Lois McMaster Bujold is a well-beloved science fiction and fantasy writer, and I read her award winning book “The Curse of Chalion” at the recommendation of a friend and my spouse. I tore through it, and now, I’m starting the second book that won a Hugo award called “Paladin of Souls.” The fantasy world is set in an analogue to Europe in medieval times. As I was listening to “Stuff you Missed in History Class” podcasts this week, I suddenly realized that there were similar characters and situations to life like of Juana “La Loca,” the daughter of Queen Isabella I of Castile and King Ferdinand II of Aragon. From listening to the podcasts, it seems that she may not have deserved the stigmatizing label that was applied to her: she was manipulated by others who hoped to control the crown. When I noticed this connection, I went to see if the world really was inspired by this period. While the story may be based on this period in history, the plot is fresh and diverges considerably from history.
Similar to my posts on George R. R. Martin’s “Song of Ice and Fire,” I’m always interested in exploring inequality in fantasy worlds. I felt that Bujold did a good job of exploring gender inequality and stratification. The characters live in a patriarchal society, where men have more power and privileges than women. However, women sometimes come to power in a monarchy. The characterization of all of the main characters was excellent in this one. While Cazaril fulfills many gender roles, he is also very sensitive and introspective. I appreciate the fact that he does not seek out violence against others, as a principle. He is in charge of one of the heirs to the throne, a young woman in her teens, and she is shown to be impulsive, intelligent, and decisive. She is shown to shine compared with her younger brother, the direct heir. Of course, this book also dealt with stratification based on position in the hierarchy. While there are tensions between different cultures, there does not appear to be nationalism or racial inequality. (By racial inequality here, I mean different treatment based on perceived genetic differences, like skin color in the U.S.)

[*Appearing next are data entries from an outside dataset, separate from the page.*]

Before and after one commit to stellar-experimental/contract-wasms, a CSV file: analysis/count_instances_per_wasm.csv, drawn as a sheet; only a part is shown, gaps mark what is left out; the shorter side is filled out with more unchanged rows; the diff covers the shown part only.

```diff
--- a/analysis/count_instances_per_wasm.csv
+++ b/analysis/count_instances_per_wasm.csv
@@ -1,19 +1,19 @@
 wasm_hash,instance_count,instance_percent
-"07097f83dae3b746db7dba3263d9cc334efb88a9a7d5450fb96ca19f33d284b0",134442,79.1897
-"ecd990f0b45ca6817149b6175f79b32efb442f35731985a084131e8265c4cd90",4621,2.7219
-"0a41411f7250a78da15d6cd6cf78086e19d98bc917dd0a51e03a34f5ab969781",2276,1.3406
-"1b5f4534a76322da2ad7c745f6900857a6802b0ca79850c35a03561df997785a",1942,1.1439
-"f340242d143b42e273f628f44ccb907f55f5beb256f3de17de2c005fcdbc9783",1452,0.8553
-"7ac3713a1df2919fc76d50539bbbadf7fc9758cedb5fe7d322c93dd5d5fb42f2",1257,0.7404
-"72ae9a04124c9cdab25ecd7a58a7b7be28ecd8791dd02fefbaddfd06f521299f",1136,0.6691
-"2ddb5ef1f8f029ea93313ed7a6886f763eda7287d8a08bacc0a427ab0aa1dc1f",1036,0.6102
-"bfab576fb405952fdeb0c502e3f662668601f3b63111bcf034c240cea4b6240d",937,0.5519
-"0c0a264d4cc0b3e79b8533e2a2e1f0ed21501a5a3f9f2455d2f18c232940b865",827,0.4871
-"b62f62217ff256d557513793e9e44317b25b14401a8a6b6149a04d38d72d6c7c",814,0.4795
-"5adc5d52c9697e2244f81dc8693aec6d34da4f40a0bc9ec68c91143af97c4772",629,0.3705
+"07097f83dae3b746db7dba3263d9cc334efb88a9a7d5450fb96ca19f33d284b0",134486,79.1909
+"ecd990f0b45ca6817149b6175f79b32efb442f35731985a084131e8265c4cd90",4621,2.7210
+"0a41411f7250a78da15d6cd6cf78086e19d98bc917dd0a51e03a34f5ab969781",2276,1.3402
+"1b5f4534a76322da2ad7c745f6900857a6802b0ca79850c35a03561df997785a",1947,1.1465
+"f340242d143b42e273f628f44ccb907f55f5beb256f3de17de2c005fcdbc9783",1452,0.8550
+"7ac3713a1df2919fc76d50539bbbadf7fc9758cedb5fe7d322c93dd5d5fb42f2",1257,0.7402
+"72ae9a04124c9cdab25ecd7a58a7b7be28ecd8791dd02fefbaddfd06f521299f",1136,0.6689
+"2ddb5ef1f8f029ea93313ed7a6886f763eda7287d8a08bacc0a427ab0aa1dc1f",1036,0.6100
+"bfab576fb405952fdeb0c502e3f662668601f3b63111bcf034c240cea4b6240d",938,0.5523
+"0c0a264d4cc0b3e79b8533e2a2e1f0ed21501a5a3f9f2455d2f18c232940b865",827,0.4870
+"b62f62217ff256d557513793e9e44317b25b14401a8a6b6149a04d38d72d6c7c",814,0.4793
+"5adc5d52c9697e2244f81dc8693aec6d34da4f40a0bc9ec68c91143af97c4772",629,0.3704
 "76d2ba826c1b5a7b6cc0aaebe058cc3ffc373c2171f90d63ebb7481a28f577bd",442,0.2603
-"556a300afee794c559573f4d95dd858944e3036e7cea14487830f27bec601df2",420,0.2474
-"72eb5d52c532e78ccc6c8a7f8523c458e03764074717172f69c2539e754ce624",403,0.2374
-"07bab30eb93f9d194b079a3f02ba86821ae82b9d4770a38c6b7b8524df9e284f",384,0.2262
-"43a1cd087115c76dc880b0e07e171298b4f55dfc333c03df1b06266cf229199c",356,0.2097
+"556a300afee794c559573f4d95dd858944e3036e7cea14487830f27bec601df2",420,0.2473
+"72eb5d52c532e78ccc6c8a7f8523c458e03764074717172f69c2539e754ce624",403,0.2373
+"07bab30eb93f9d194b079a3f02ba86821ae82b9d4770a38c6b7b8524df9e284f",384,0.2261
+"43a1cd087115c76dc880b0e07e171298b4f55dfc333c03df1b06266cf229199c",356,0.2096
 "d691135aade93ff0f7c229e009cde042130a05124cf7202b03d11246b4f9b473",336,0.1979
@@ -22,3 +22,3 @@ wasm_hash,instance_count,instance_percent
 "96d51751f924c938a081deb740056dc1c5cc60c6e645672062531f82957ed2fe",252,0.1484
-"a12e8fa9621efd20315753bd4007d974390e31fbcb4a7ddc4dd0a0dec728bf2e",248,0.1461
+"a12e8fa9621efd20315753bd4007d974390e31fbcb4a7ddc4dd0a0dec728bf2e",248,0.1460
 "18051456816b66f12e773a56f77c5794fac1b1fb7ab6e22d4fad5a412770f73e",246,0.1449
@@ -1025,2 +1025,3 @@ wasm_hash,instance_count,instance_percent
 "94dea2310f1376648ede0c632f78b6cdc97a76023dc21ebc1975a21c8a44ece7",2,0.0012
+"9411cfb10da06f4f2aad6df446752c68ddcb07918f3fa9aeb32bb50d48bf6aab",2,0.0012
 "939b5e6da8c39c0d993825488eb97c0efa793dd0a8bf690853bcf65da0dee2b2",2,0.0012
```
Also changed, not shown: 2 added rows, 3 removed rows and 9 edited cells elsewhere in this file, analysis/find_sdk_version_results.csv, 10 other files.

As a sociologist, I’m particularly interested in culture, particularly norms and values, as I’ve discussed before here. Bujold does an excellent job of showing you the culture of her world organically. She exposes the reader to the values of the society, including religious values through the discussion and actions of the characters. The norms of the world are different than ours but are developed in understandable ways. I loved how she explored religion in the book, and I enjoyed the nod to “The Canterbury Tales” at one point. There appears to be religious stratification based on the different gods, and I hope this is explored more in the second book. Finally, the prose is lovely and the plot is fast paced. I’m looking forward to reading her second book, “The Paladin of Souls” over the holiday.